== Segment start ==
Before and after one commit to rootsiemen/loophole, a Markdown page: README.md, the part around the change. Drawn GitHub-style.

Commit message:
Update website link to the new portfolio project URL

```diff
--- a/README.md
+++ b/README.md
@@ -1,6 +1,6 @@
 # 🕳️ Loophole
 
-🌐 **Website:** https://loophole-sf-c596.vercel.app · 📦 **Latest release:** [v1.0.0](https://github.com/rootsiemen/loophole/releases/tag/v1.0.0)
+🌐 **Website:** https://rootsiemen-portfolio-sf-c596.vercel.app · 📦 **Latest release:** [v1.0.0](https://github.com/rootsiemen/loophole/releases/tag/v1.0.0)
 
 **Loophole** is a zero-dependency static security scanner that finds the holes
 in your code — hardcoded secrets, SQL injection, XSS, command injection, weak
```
== Segment end ==
== Segment start ==
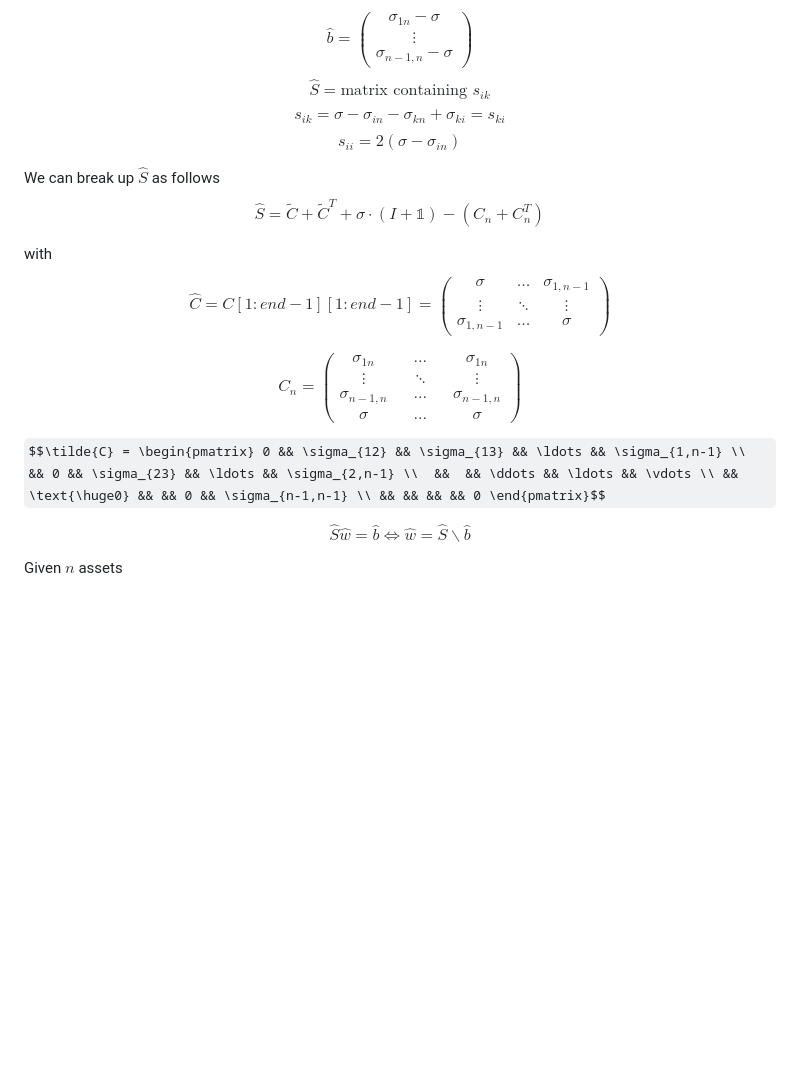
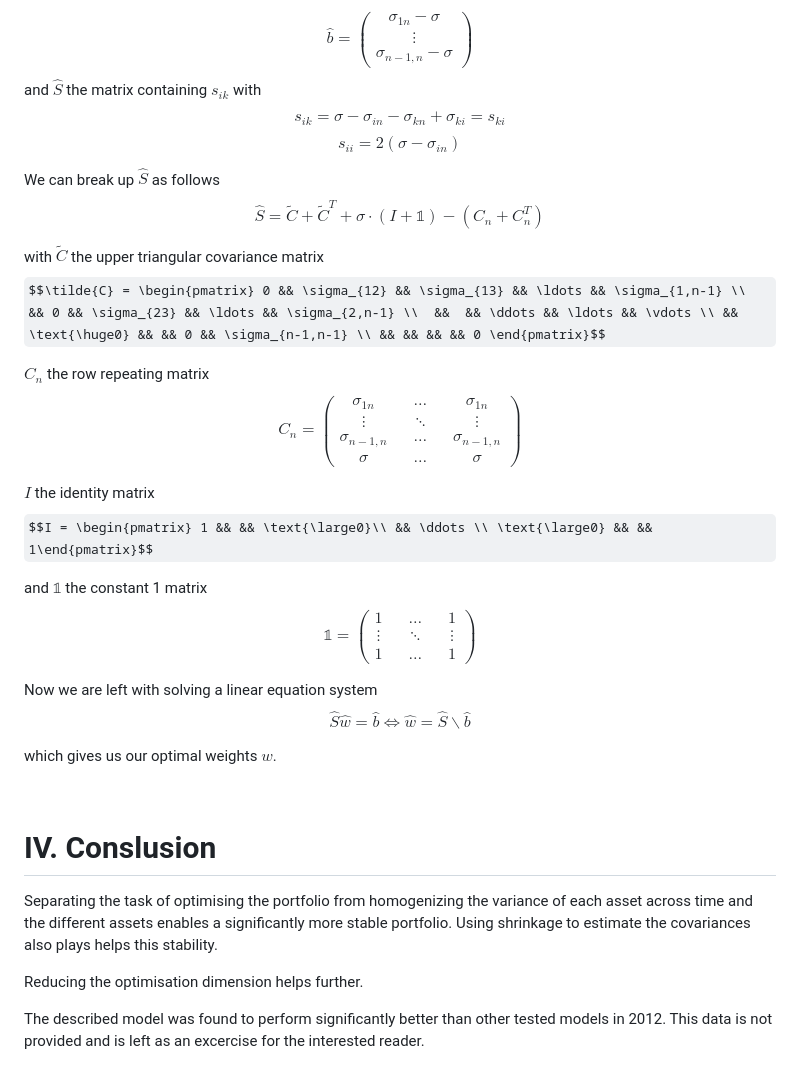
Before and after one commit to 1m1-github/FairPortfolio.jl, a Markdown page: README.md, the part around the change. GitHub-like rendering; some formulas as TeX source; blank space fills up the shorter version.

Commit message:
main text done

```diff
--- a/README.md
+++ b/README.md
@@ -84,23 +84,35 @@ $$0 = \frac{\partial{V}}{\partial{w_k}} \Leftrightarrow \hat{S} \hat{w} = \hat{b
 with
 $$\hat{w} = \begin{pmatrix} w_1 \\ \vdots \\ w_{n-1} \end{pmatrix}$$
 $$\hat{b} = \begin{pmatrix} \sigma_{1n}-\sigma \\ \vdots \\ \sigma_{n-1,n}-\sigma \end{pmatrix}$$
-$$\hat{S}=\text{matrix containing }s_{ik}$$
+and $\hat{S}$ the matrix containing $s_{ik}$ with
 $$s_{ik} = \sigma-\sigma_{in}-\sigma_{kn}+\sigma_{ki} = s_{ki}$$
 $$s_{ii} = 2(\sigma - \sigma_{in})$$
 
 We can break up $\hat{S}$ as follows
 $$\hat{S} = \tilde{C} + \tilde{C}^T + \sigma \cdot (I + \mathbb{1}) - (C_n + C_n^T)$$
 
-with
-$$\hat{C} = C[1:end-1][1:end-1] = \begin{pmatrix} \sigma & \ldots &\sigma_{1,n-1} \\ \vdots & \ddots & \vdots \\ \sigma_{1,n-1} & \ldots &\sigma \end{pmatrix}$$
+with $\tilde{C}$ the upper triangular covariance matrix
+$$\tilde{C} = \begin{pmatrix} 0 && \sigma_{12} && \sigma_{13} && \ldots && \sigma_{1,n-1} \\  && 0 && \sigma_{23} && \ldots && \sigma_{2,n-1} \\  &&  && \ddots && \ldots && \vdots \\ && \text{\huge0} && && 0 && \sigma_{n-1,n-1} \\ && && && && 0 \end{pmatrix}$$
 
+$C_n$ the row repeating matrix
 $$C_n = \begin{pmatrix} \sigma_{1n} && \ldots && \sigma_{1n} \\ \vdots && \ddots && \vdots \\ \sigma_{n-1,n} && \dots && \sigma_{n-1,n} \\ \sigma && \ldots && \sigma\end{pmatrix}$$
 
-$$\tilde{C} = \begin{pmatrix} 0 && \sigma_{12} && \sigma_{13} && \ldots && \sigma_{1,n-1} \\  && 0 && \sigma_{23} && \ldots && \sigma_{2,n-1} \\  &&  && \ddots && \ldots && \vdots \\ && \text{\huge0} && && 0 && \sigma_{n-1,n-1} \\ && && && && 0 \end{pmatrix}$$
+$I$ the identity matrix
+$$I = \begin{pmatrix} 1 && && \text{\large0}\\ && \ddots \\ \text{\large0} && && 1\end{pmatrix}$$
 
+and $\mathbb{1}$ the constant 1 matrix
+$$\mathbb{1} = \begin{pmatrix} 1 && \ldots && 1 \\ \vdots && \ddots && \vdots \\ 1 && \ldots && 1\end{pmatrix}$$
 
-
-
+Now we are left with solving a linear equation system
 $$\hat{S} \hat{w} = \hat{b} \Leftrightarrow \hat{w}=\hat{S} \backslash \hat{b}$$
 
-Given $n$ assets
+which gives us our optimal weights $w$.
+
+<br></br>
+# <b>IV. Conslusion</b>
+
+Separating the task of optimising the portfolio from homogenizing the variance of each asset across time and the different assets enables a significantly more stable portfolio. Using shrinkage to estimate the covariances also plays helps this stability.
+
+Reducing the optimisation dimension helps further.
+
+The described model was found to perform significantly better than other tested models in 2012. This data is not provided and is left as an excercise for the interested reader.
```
== Segment end ==
== Segment start ==
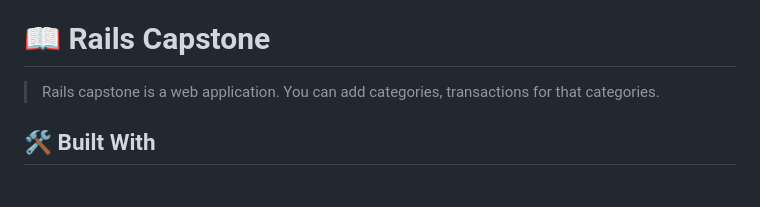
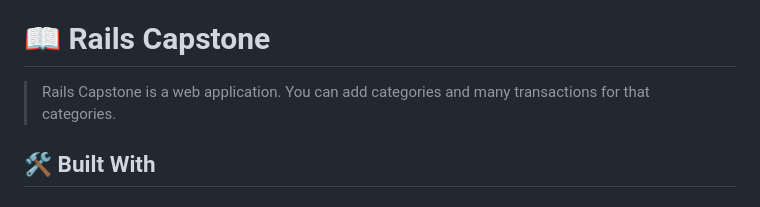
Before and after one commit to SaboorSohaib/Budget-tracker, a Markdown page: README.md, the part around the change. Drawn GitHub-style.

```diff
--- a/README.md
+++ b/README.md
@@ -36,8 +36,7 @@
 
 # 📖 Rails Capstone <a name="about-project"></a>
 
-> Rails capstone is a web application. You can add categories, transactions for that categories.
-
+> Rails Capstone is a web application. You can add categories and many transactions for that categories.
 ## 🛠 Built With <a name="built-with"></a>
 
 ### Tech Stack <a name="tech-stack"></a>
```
== Segment end ==
[ASSIGNMENT] The string to find is "text"; copy every line of the listing that has it.

[WRITTEN ANSWER]
main text done
-$$\hat{S}=\text{matrix containing }s_{ik}$$
+$$\tilde{C} = \begin{pmatrix} 0 && \sigma_{12} && \sigma_{13} && \ldots && \sigma_{1,n-1} \\  && 0 && \sigma_{23} && \ldots && \sigma_{2,n-1} \\  &&  && \ddots && \ldots && \vdots \\ && \text{\huge0} && && 0 && \sigma_{n-1,n-1} \\ && && && && 0 \end{pmatrix}$$
-$$\tilde{C} = \begin{pmatrix} 0 && \sigma_{12} && \sigma_{13} && \ldots && \sigma_{1,n-1} \\  && 0 && \sigma_{23} && \ldots && \sigma_{2,n-1} \\  &&  && \ddots && \ldots && \vdots \\ && \text{\huge0} && && 0 && \sigma_{n-1,n-1} \\ && && && && 0 \end{pmatrix}$$
+$$I = \begin{pmatrix} 1 && && \text{\large0}\\ && \ddots \\ \text{\large0} && && 1\end{pmatrix}$$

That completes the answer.